Providers must be trained to help patients with a history of trauma, including those affected by racial discrimination.
SDI Productions via Getty Images

Identify barriers to health care

There are many interrelated barriers to health care access. Many Latino and Latina people face language barriers in communicating with providers, which can result in being undertreated. Health care systems need to incorporate integrated care for cumulative histories of trauma, which are high in communities of color. Trauma, including experiences of racism and discrimination, increase mental health risks, pose barriers to health care access and treatment adherence and increase risks for physical symptoms and chronic disease.

Brief screening questionnaires that can be quickly administered in primary care settings have been developed for use with diverse populations and can identify those at risk for mental and physical health problems. However, providers must be trained to ask about histories of trauma and its bodily manifestations to minimize barriers to COVID-19 testing and treatment. Researchers and mental health professionals must not only be trained to address COVID-19-related trauma but understand its effects on underresourced communities that have long been affected by adversity, poor mental health and chronic disease.

Recognize and remedy traumatic effects of racial discrimination

Research shows that social rejection based on race is related to post-traumatic stress and depression symptoms.
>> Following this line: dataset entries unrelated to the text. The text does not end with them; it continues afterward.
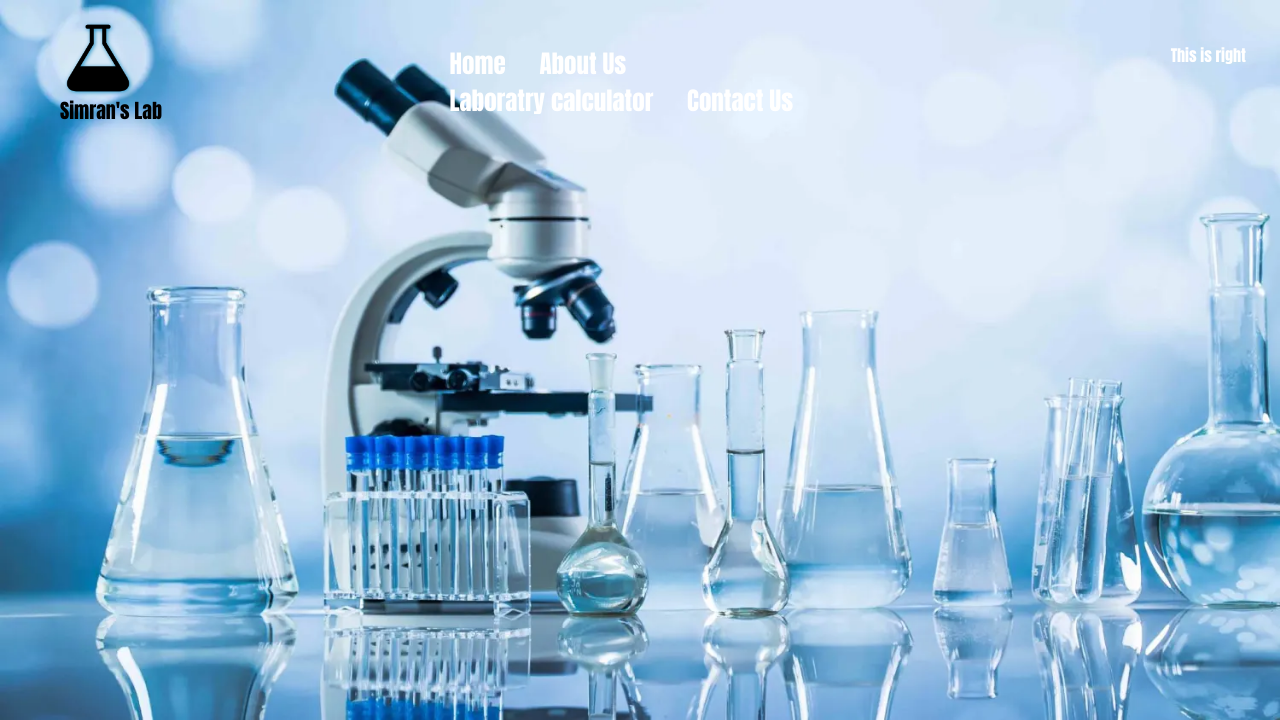
Repository: raisingh22/Simranlearning
Page: html css java/website/index.html
The author's editor kept a copy of each file at every save. The page is drawn from the files as they stood at one save, then again after the next save.
The browser window is 1280 px wide. The pictures show the whole page.

Above is the page before, as saved 2024-01-01 18:35:40.

After the next save:
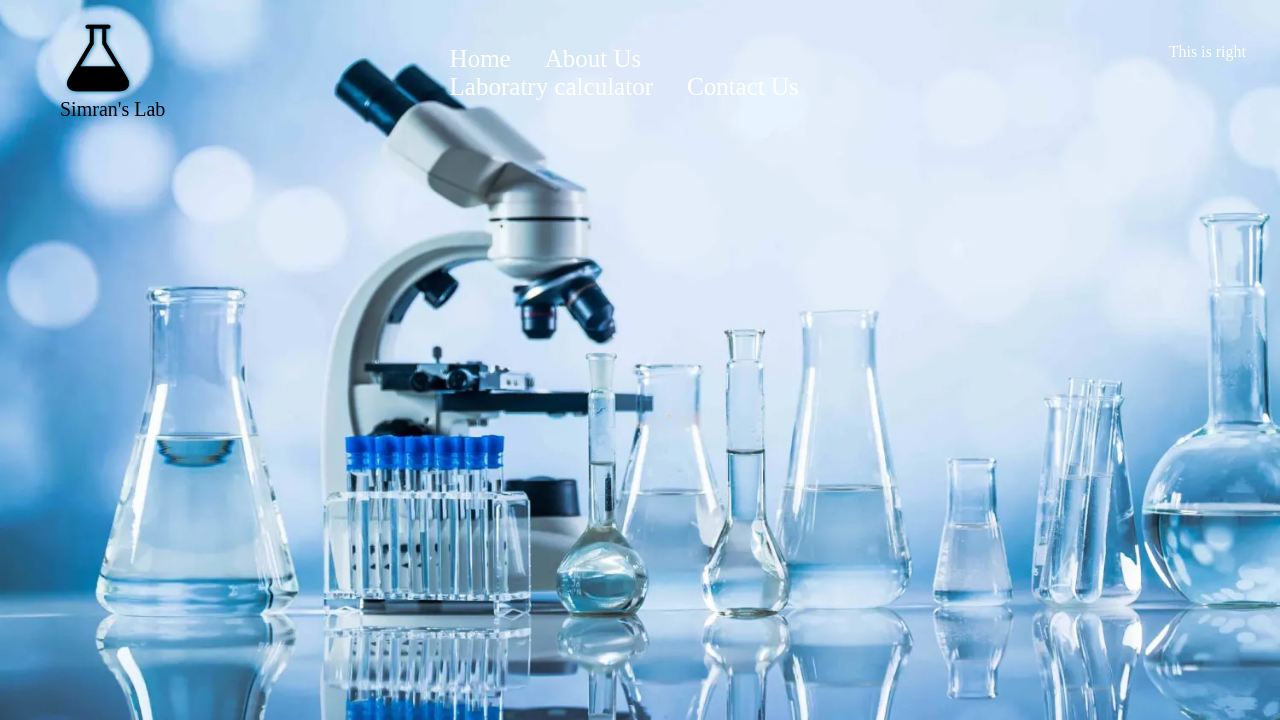
Saved 19 s later.
--- a/html css java/website/index.html
+++ b/html css java/website/index.html
@@ -8,7 +8,7 @@
 <link rel="stylesheet" href="css/style.css">
 <style>
     body {
-        font-family: Impact, Haettenschweiler, 'Arial Narrow Bold', sans-serif;
+        /* font-family: Impact, Haettenschweiler, 'Arial Narrow Bold', sans-serif; */
         color : white;
         padding: 0px;
         margin: 0px;
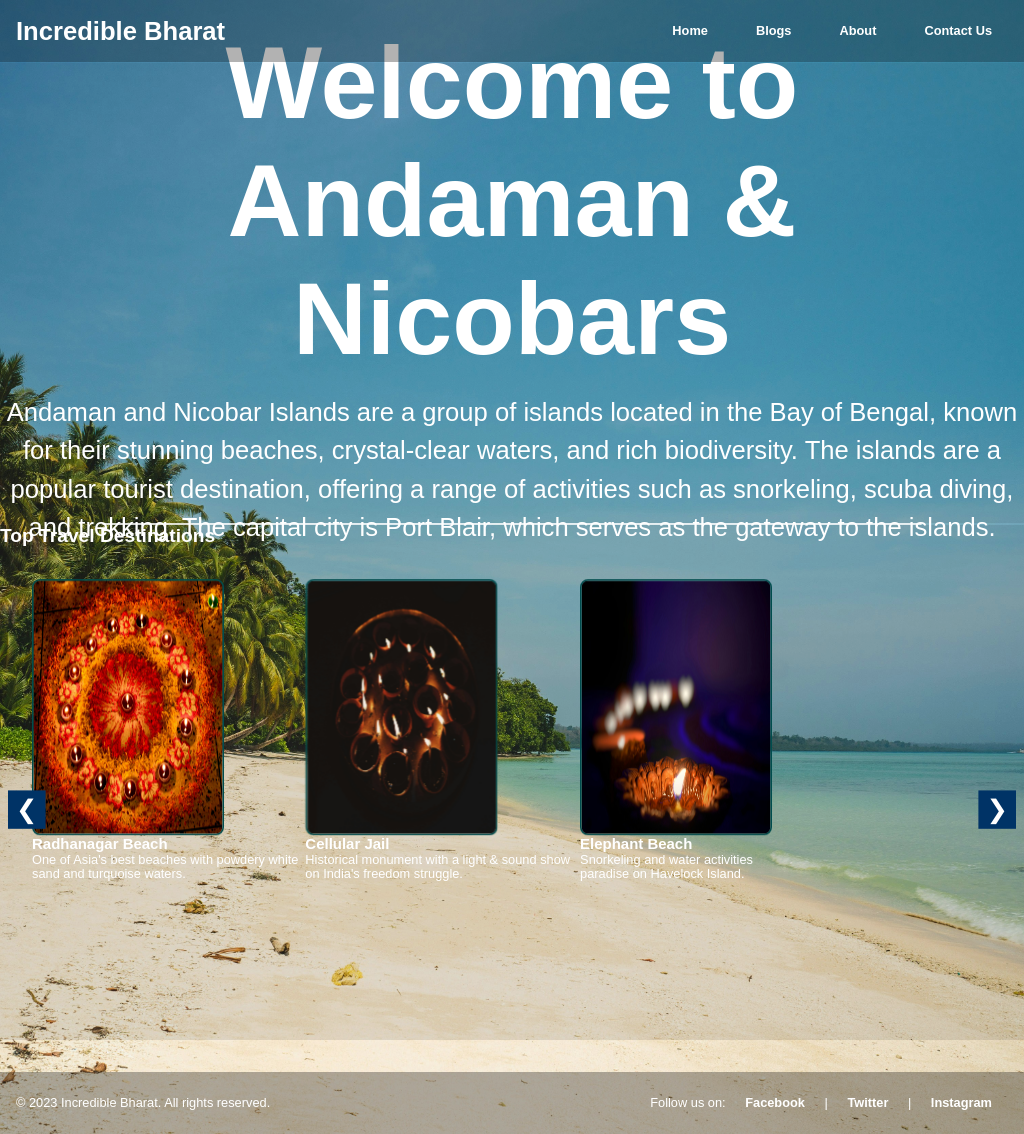
Repository: jaidhiman111/incrediblebharat
Page: destinations/Andaman-Nicobar/Andaman&Nicobar.html
These files come from the project's save history. The page is drawn as it stood at one moment and after the next save; the edit follows.
The browser window is 1280 px wide. The pictures show the whole page, at 80% of full size.

Above is the page before, as saved 2025-05-01 22:19:21.

After the next save:
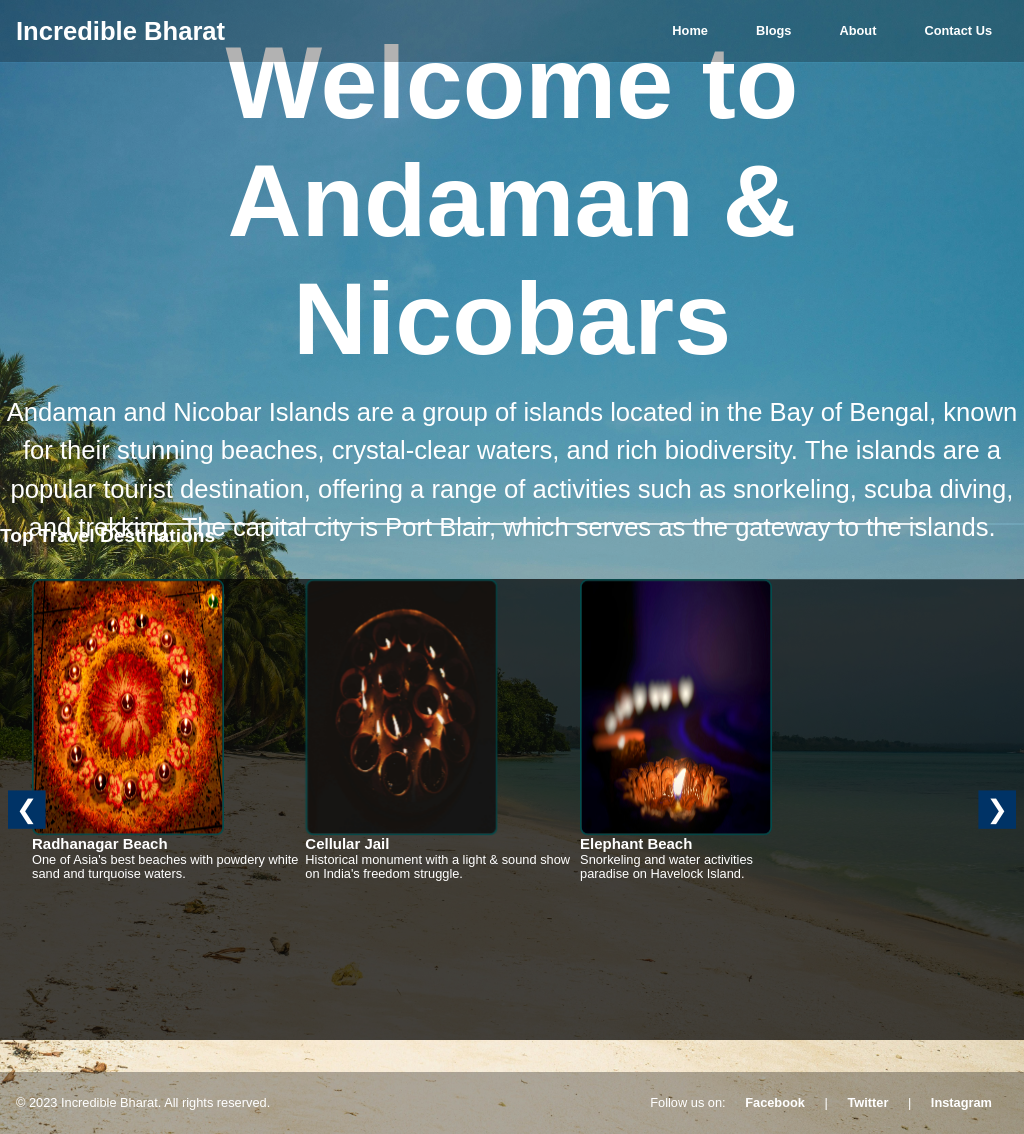
Saved 23 s later.
--- a/assets/style.css
+++ b/assets/style.css
@@ -225,6 +225,7 @@ hr {
 /* --- Andaman & Nicobar Page Enhancements --- */
 
 .slider-container {
+    background-color: rgba(0, 0, 0, 0.7);
     position: relative;
     height: 80vh;
     max-width: 100%;
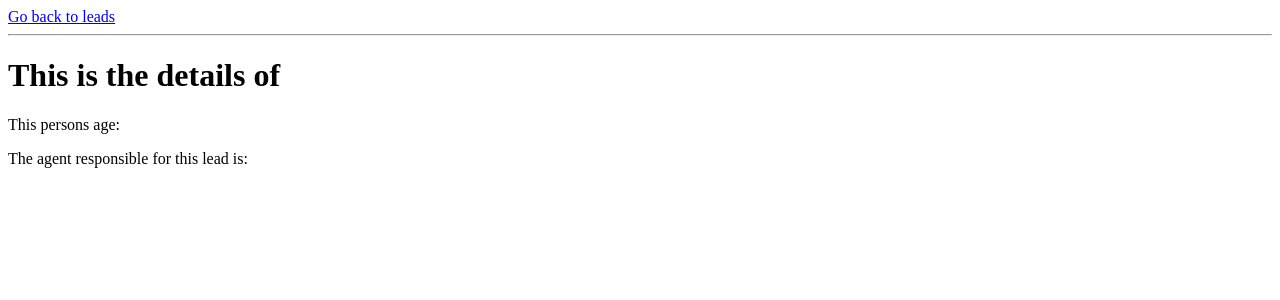
Repository: guidogr95/Django-CRM
Page: leads/templates/leads/lead_detail.html
An editor plug-in stored every save of this project. The page is shown before and after the next save, followed by the edit.
The browser window is 1280 px wide. The pictures show the whole page.
The page is served by the project's application, run on Django 3.2 (manage.py). Other server files are loaded and not shown. The template is opened directly, without the code that normally fills it, so the values that code supplies are empty.

Above is the page before, as saved 2021-06-27 14:50:19.

### leads/templates/leads/lead_detail.html
<!DOCTYPE html>
<html>
  <head>
    <meta charset="utf-8">
    <meta http-equiv="X-UA-Compatible" content="IE=edge">
    <title></title>
    <meta name="description" content="">
    <meta name="viewport" content="width=device-width, initial-scale=1">
    <link rel="stylesheet" href="">
    <style>
      .lead {
        padding-top: 10px;
        padding-bottom: 10px;
        padding-left: 6px;
        padding-right: 6px;
        margin-top: 10px;
        background-color: #f6f6f6;
        width: 100%;
      }
    </style>
  </head>
  <body>
    <a href="/leads">Go back to leads</a>
    <hr/>
    <h1>This is the details of {{ lead.first_name }}</h1>
    <p>This persons age: {{ lead.age }}</p>
    <p>The agent responsible for this lead is: {{ lead.agent.user.email }}</p>
  </body>
</html>

### djcrm/urls.py
from django.contrib import admin
from django.urls import path, include

urlpatterns = [
    path('admin/', admin.site.urls),
    # Add custom paths
    path('leads/', include('leads.urls', namespace="leads"))
]

### leads/urls.py
from django.urls import path
from .views import lead_list, lead_detail, lead_create, lead_update

app_name = "leads"

urlpatterns = [
    path('', lead_list),
    path('create/', lead_create),
    path('<int:pk>/update/', lead_update),
    path('<int:pk>/', lead_detail)
]

After the next save:
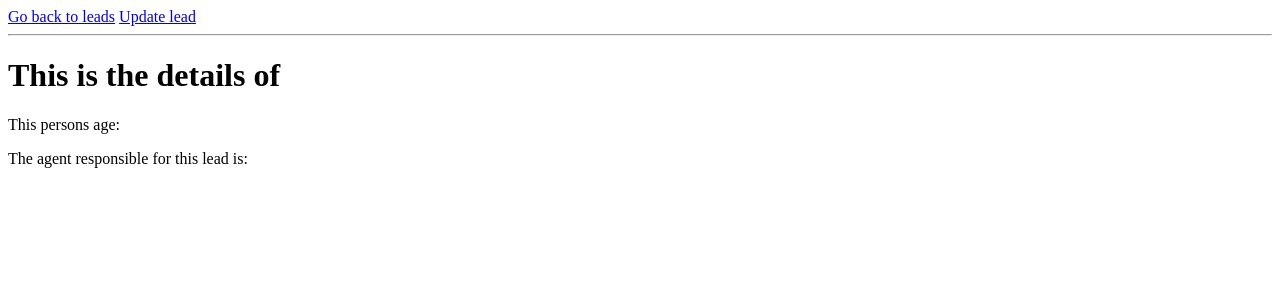
Saved 48 s later.
--- a/leads/templates/leads/lead_detail.html
+++ b/leads/templates/leads/lead_detail.html
@@ -21,6 +21,7 @@
   </head>
   <body>
     <a href="/leads">Go back to leads</a>
+    <a href="/leads/lead.pk/update">Update lead</a>
     <hr/>
     <h1>This is the details of {{ lead.first_name }}</h1>
     <p>This persons age: {{ lead.age }}</p>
Mental health problems caused by COVID-19 can be exacerbated by experiences of discrimination, linking racism and COVID-19. Police shootings of unarmed Black citizens can have a devastating effect on entire communities, increasing anxiety, depression, number of sick days taken and school absences.

The experience of racial discrimination over a person’s lifetime is an aspect of cumulative trauma that has reverberating repercussions for health and mental health. Intervention programs that contextualize discrimination in historical terms can mitigate the negative effects. Unconscious biases of Black inferiority perpetuate racism and discrimination; interventions designed to address these biases are critical to promote social justice and health equity.

With the establishment of a new coronavirus task force, the incoming Biden administration has taken a critical first step in turning back COVID-19 in the U.S. We believe what needs to follow is a program that aims to close the racial gap brought to light by the pandemic.

Based on our experience and studies, we think the evidence suggests that this program must look at communities as a whole and their cultural values and experiences and remove barriers to health care. It should affirm the existence of and remedy the effects of widespread racism and discrimination. While this approach is ambitious, it is necessary. By adopting it, the Biden presidency can halt, and begin to close, the widening racial gap in health due to COVID-19.The Conversation

Tamra Burns Loeb, Adjunct Associate Professor – Interim, UCLA School of Medicine and Dorothy Chin, Associate Research Psychologist, UCLA School of Medicine

This article is republished from The Conversation under a Creative Commons license. Read the original article.